The Treaty of Union (mistakingly called 'Act') in 1707 between England and Scotland is often summed up quoting Robert Burns: 'Bought and sold for English gold'. The reference here being the lands in England that were awarded to Scottish noblemen who were signatories to the 'deal'.
However, it is less commonly known that the 'bribes' were only the icing on the cake. There were far more serious threats both financial and military which the nobles could no doubt not ignore.
The English Aliens Act stated that unless that Crown of Scotland had been settled in the same manner as England by 25th December 1705, from that date all Scots would be treated as aliens in England & incapable of inheriting property. From that date no cattle, sheep, coal or linen (i.e.Scotland's main exports) would be imported into England.
(Union of 1707 Why and How, Henderson-Scott)
Letter from Godolphin to Seafield (17th July 1703) -
"England is now at war with France; if Scotland were at peace, and
consequently at liberty to trade with France, would not that immediately
necessitate a war betwixt England & Scotland also, as has often been the case
before the two nations were under the same sovereign?
And though perhaps some turbulent spirits in Scotland may be desiring to
have it so again, if they please to consult history the will not find the advantage
of these breaches has often been on the side of Scotland; and if they will give

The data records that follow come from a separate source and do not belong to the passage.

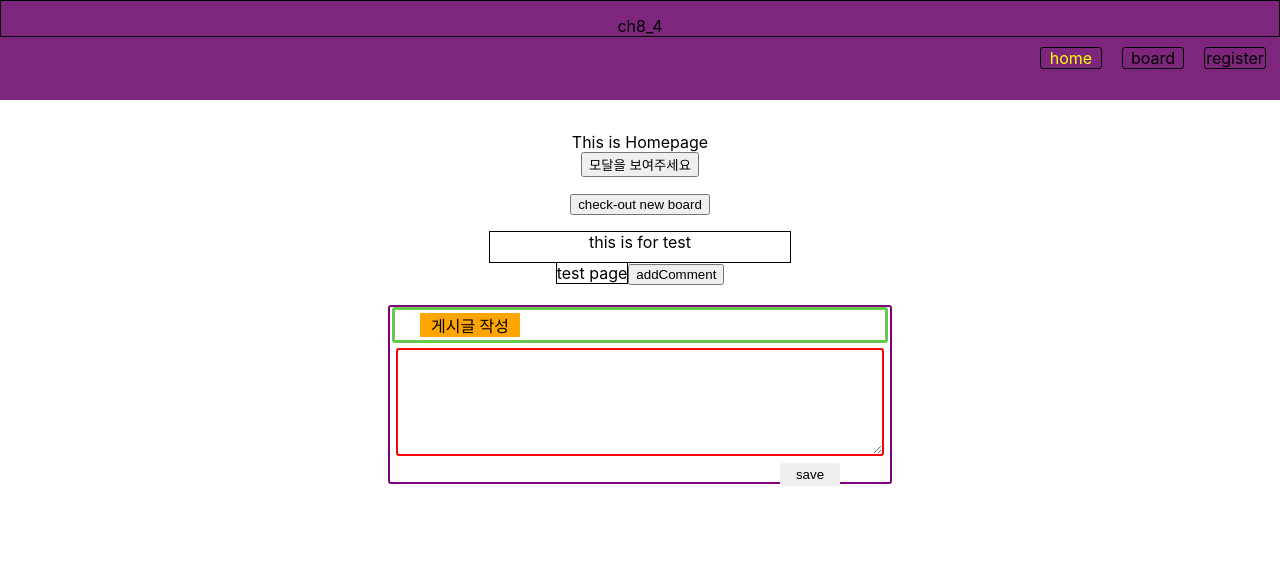
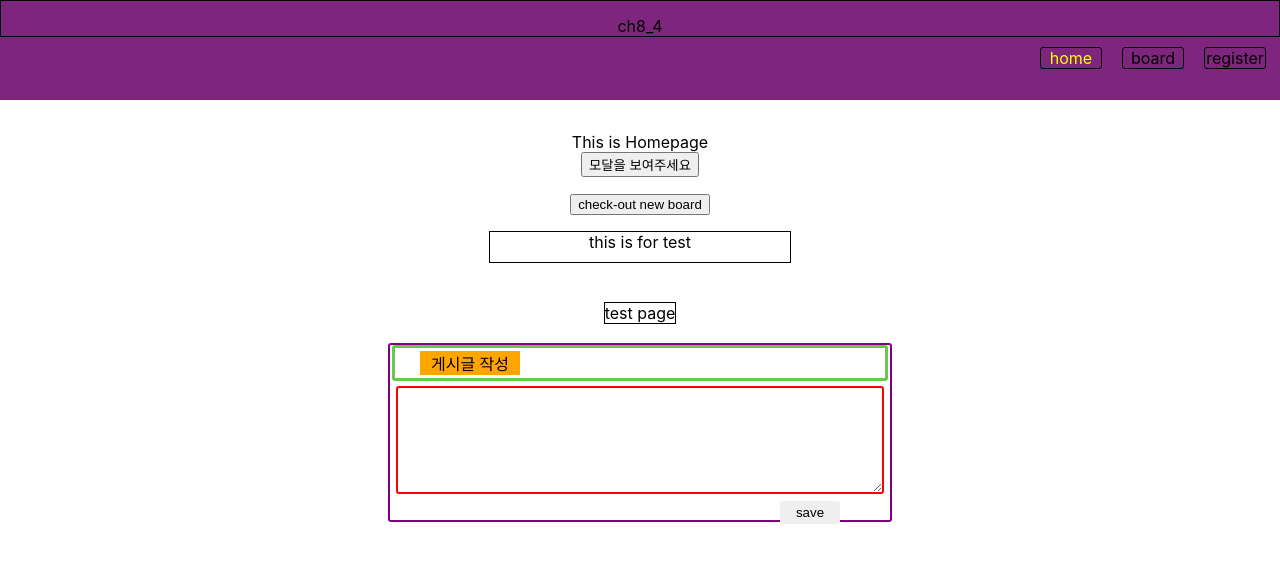
Before and after one commit to seohan1010/ch8_4_front, a React (Create React App) app: page / in a window 1280 px wide. Shown: the top 562 px of the page. Built offline with nearby package versions, Linux system fonts and the light colour scheme.

Commit message:
comment component auto refresh completed

```diff
--- a/package.json
+++ b/package.json
@@ -3,6 +3,7 @@
   "version": "0.1.0",
   "private": true,
   "dependencies": {
+    "@reduxjs/toolkit": "^1.9.7",
     "@testing-library/jest-dom": "^5.17.0",
     "@testing-library/react": "^13.4.0",
     "@testing-library/user-event": "^13.5.0",
--- a/src/components/board/BoardDetail.js
+++ b/src/components/board/BoardDetail.js
@@ -10,9 +10,9 @@ const BoardDetail = ({ detail }) => {
   const [title, setTitle] = useState("");
   const [writer, setWriter] = useState("");
   const [content, setContent] = useState("");
-  const [commentChanged, setCommentChanged] = useState(false);  // 한번 true가 되면은 계속해서 true 이기
-                                                                // 때문에 처음을 제외하고는
-                                                                // BoardComment가 리렌더링 되지 않는다.
+  const [commentChanged, setCommentChanged] = useState(false); // 한번 true가 되면은 계속해서 true 이기
+  // 때문에 처음을 제외하고는
+  // BoardComment가 리렌더링 되지 않는다.
   useEffect(() => {
     console.log("<<< detail is : ", detail);
     setTitle(detail.title);
@@ -97,7 +97,9 @@ const BoardDetail = ({ detail }) => {
   };
 
   const commentChangeHandler = () => {
-    setCommentChanged(true);
+    commentChanged === false
+      ? setCommentChanged(true)
+      : setCommentChanged(false);
   };
 
   return (
--- a/src/components/board/BoardList.js
+++ b/src/components/board/BoardList.js
@@ -25,6 +25,8 @@ const BoardList = (props) => {
       setIsValid(true);
     }
   }, [props]);
+
+
 
   const searchBoard = useCallback(async (board) => {
     const url = "http://localhost/board/search";
--- a/src/index.js
+++ b/src/index.js
@@ -3,17 +3,10 @@ import ReactDOM from "react-dom/client";
 import "./index.css";
 import App from "./App";
 import reportWebVitals from "./reportWebVitals";
-import { Provider } from "react-redux";
-import store from "./redux/store";
-
 
 const root = ReactDOM.createRoot(document.getElementById("root"));
-console.warn(store);
-root.render(
-  <Provider store={store}>
-    <App />
-  </Provider>
-);
+
+root.render(<App />);
 
 // If you want to start measuring performance in your app, pass a function
 // to log results (for example: reportWebVitals(console.log))
--- a/src/pages/HomePage.js
+++ b/src/pages/HomePage.js
@@ -1,15 +1,10 @@
 import { Fragment, useState } from "react";
 import { useNavigate } from "react-router-dom";
 import ModalContent from "../components/part/modalcontent/ModalContent";
-import { userAuth } from "../redux/action";
-import { useDispatch, useSelector } from "react-redux";
 import WriteBoardComment from "../components/comment/WriteBoardComment";
 
 const Test = () => {
-  const result = useSelector((state) => state.userData);
-  console.warn("value from useSelector", result);
 
-  const dispatch = useDispatch();
 
   const navigate = useNavigate();
 
@@ -27,11 +22,10 @@ const Test = () => {
     navigate("/board");
   };
 
-  const product = {
-    name: "i phone",
-    category: "mobile",
-    price: 100000,
-    color: "red",
+  const user_info = {
+    email: "test email",
+    name: "test name",
+    password: "test possword",
   };
 
   return (
@@ -51,17 +45,16 @@ const Test = () => {
       >
         <span>{"this is for test "}</span>
       </div>
+      <br />
+
+      <br />
       <a style={{ border: "1px solid black" }} href="/Test">
         test page
       </a>
       {modalIsShown && <ModalContent onClose={hideModalHandler} />}
-      <button
-        onClick={() => {
-          dispatch(userAuth(product));
-        }}
-      >
-        addComment
-      </button>
+
+
+
       <WriteBoardComment />
     </Fragment>
   );
--- a/src/redux/action.js
+++ /dev/null
@@ -1,9 +0,0 @@
-import { user_logged_in } from './constant';
-
-export const userAuth = (data) => {
-  console.warn("action has been called",data);
-  return {
-    type: user_logged_in,
-    data: data,
-  };
-};
--- a/src/redux/constant.js
+++ /dev/null
@@ -1,2 +0,0 @@
-export const user_logged_in = "user_logged_in";
-export const user_logged_out = "user_logged_out";
--- a/src/redux/reducer.js
+++ /dev/null
@@ -1,20 +0,0 @@
-import { user_logged_in, user_logged_out } from "./constant";
-
-export const userData = (data = {}, action) => {
-  console.warn("reducer called", action);
-  //   if (action.type === user_info) {
-  //     return data;
-  //   } else {
-  //     return "no action called";
-  //   }
-
-  switch (action.type) {
-    case user_logged_in:
-      console.warn("action type is user_logged_in");
-      return action.data;
-    case user_logged_out:
-      console.warn("user logged out");
-    default:
-      return {};
-  }
-};
--- a/src/redux/rootreducer.js
+++ /dev/null
@@ -1,5 +0,0 @@
-import { combineReducers } from "redux";
-import { userData } from "./reducer";
-
-export default combineReducers({ userData
-});
--- a/src/redux/store.js
+++ /dev/null
@@ -1,7 +0,0 @@
-import { createStore } from "redux";
-import rootReducer from './rootreducer';
-
-
-const store = createStore(rootReducer);
-
-export default store;
```
Also changed, not shown: 1 other file (tests, documents, lock files or other folders).
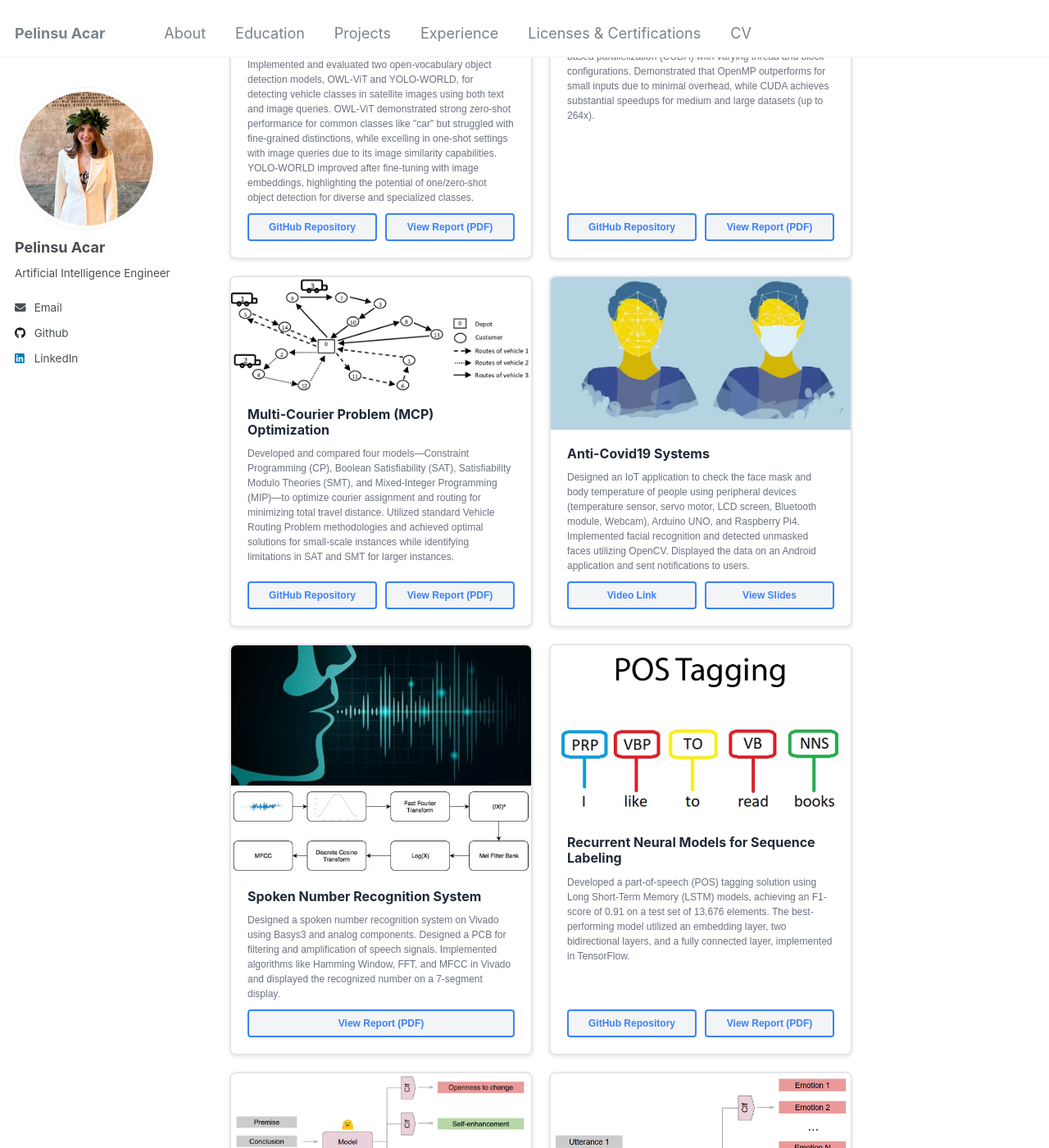
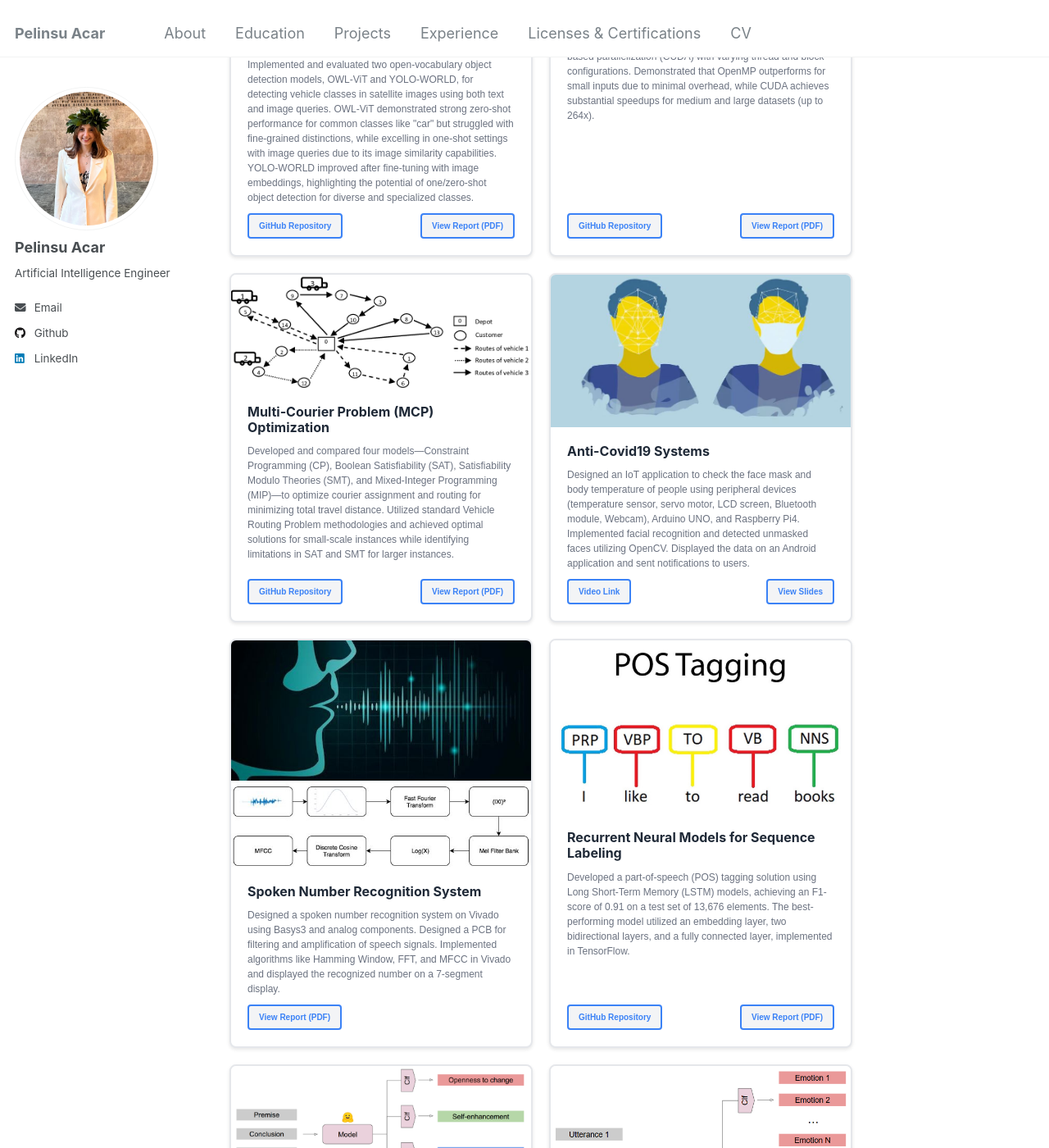
Before and after one commit to pelinsuacar/pelinsuacar.github.io, a Jekyll site: the page built from _pages/projects.md, in a window 1280 px wide and 1400 px high, scrolled down 629 px. Shown: the whole window at 82% size. Built offline with Jekyll 4.4.1, drawn with Linux system fonts in a browser that asks for light colours.

Commit message:
Update project.html

```diff
--- a/_layouts/project.html
+++ b/_layouts/project.html
@@ -166,7 +166,7 @@ layout: default2
 .project-buttons a {
   display: inline-block;
   padding: 6px 12px;
-  font-size: 12px;
+  font-size: 10px;
   font-weight: bold;
   color: #3B82F6;
   background-color: #F3F4F6;
@@ -174,7 +174,6 @@ layout: default2
   border-radius: 4px;
   text-decoration: none;
   transition: all 0.3s ease;
-  flex: 1; /* Ensures equal button width */
   text-align: center;
 }
 
```
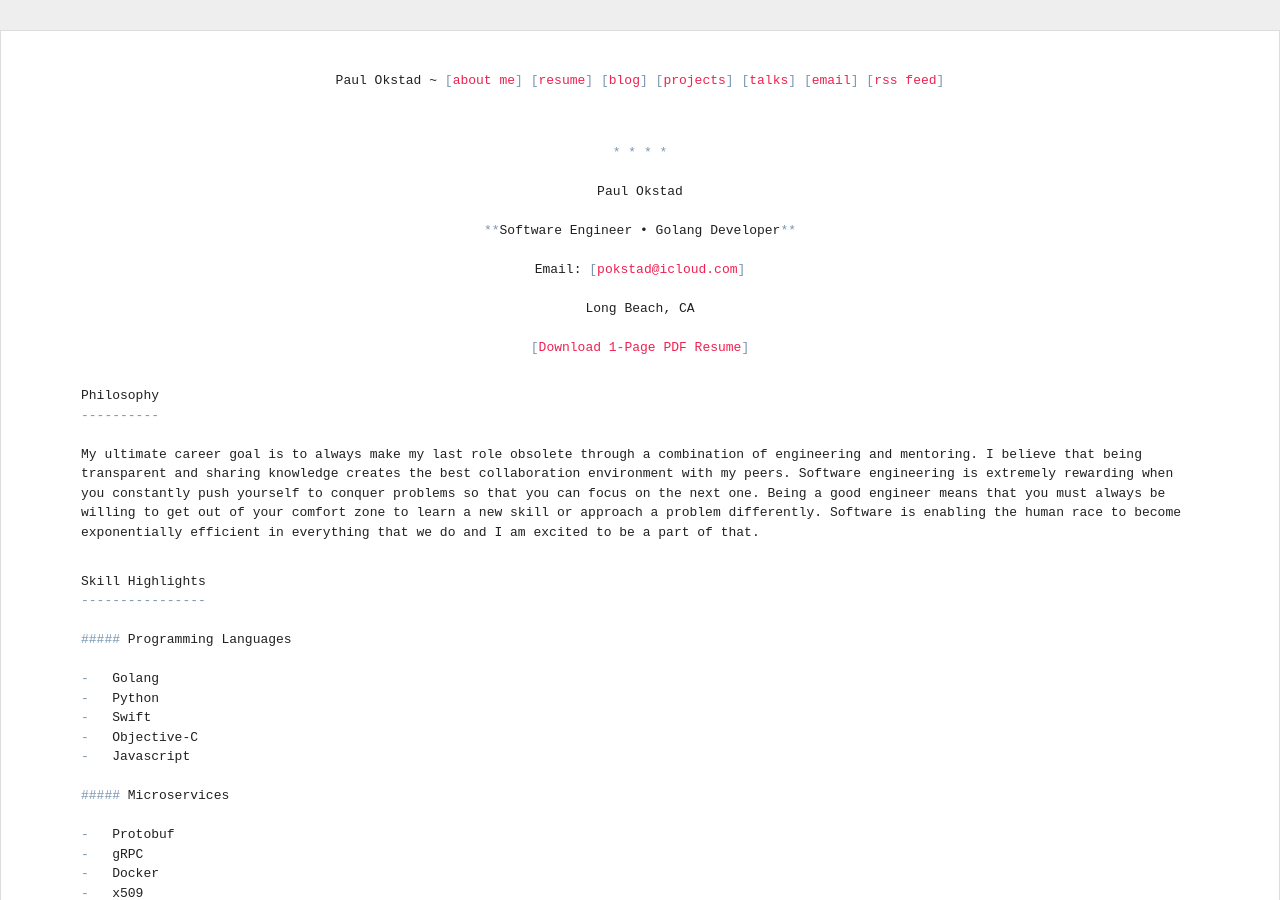
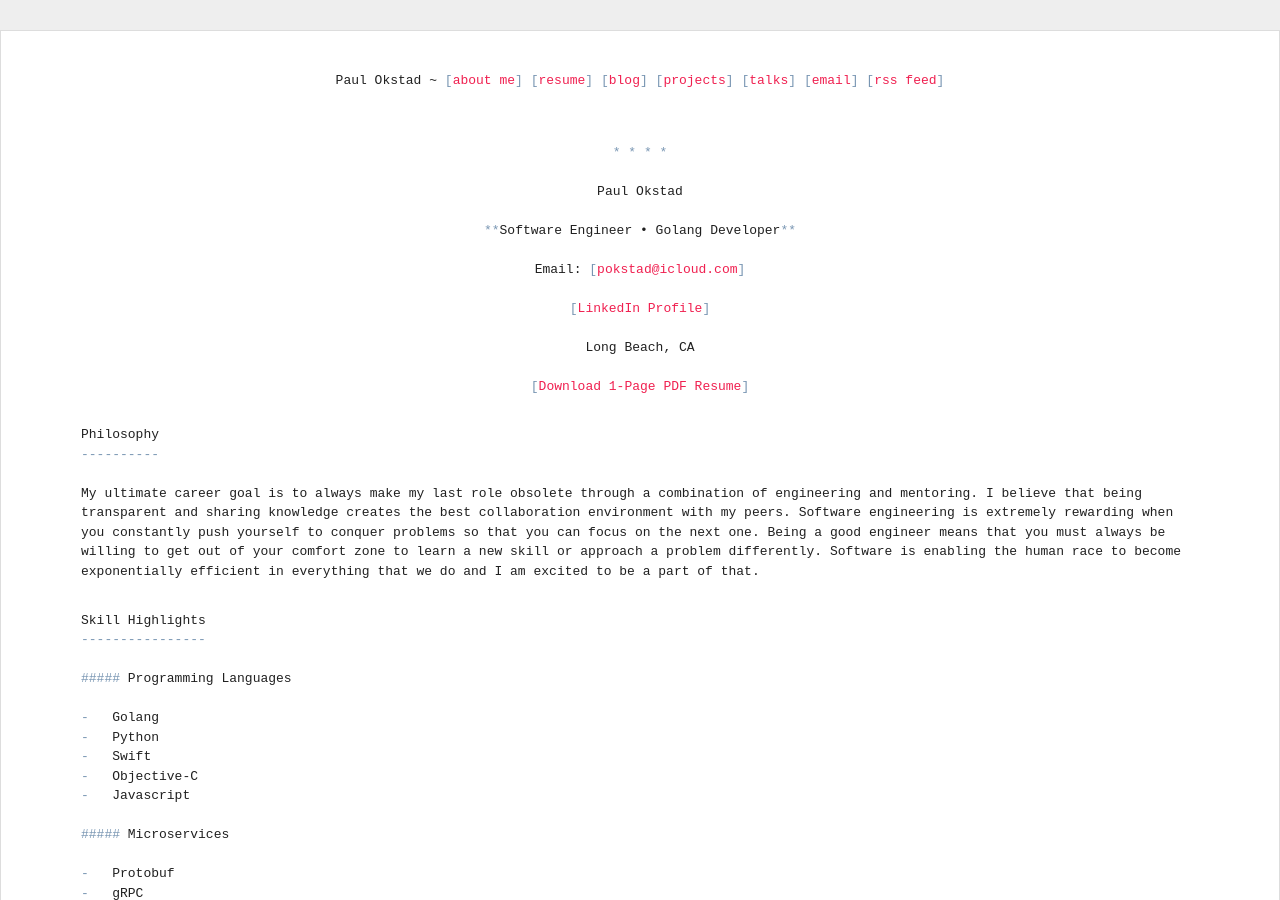
Before and after one commit to pokstad/pokstad.github.io, a Jekyll site: the page built from resume.html, in a window 1280 px wide and 900 px high. Built offline with Jekyll 4.4.1, drawn with Linux system fonts in a browser that asks for light colours.

Commit message:
add linkedin to resume

```diff
--- a/resume.html
+++ b/resume.html
@@ -7,6 +7,7 @@ layout: base
 		<p>Paul Okstad</p>
 		<p><strong>Software Engineer • Golang Developer</strong></p>
 		<p>Email: <a href="mailto:pokstad@icloud.com">pokstad@icloud.com</a></p>
+    <p><a href="https://www.linkedin.com/in/paul-okstad-48144ab/">LinkedIn Profile</a></p>
 		<p>Long Beach, CA</p>
 		<a class="button button-primary" href="/downloads/resume_2016_public.pdf">Download 1-Page PDF Resume</a>
 	</div>
```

themselves leave to consider how much England has increased in wealth & power
since those times, perhaps the present conjuncture will not appear more
favourable for them, but on the contrary rather furnish arguments for enforcing
the necessity of a speedy union between the two nations; which is a notion that
I find has so little prevalency in the present parliament of Scotland.
And I hope your Lordship will not be offended with me if I take the freedom
to be of the opinion they may possibly be sorry for it too, when the opportunity
is out of their reach."
Also TB Smith (1962) -
"The Scottish commissioners in 1706 were certainly negotiating under the
implied threat if negotiations failed, of invasion by one of the great captains
of history (Marlborough) at the head of a veteran army, backed by the military
resources of one of the most powerful states in Europe."
There are other examples, but although the 'bought and sold' quote is certainly true the underlying threats of sanctions and invasion must have had more of an impact on those who were in positions of power in Scotland. Estimates of the percentage of the Scottish population against the 'Union' vary from the low 90s to around 98%.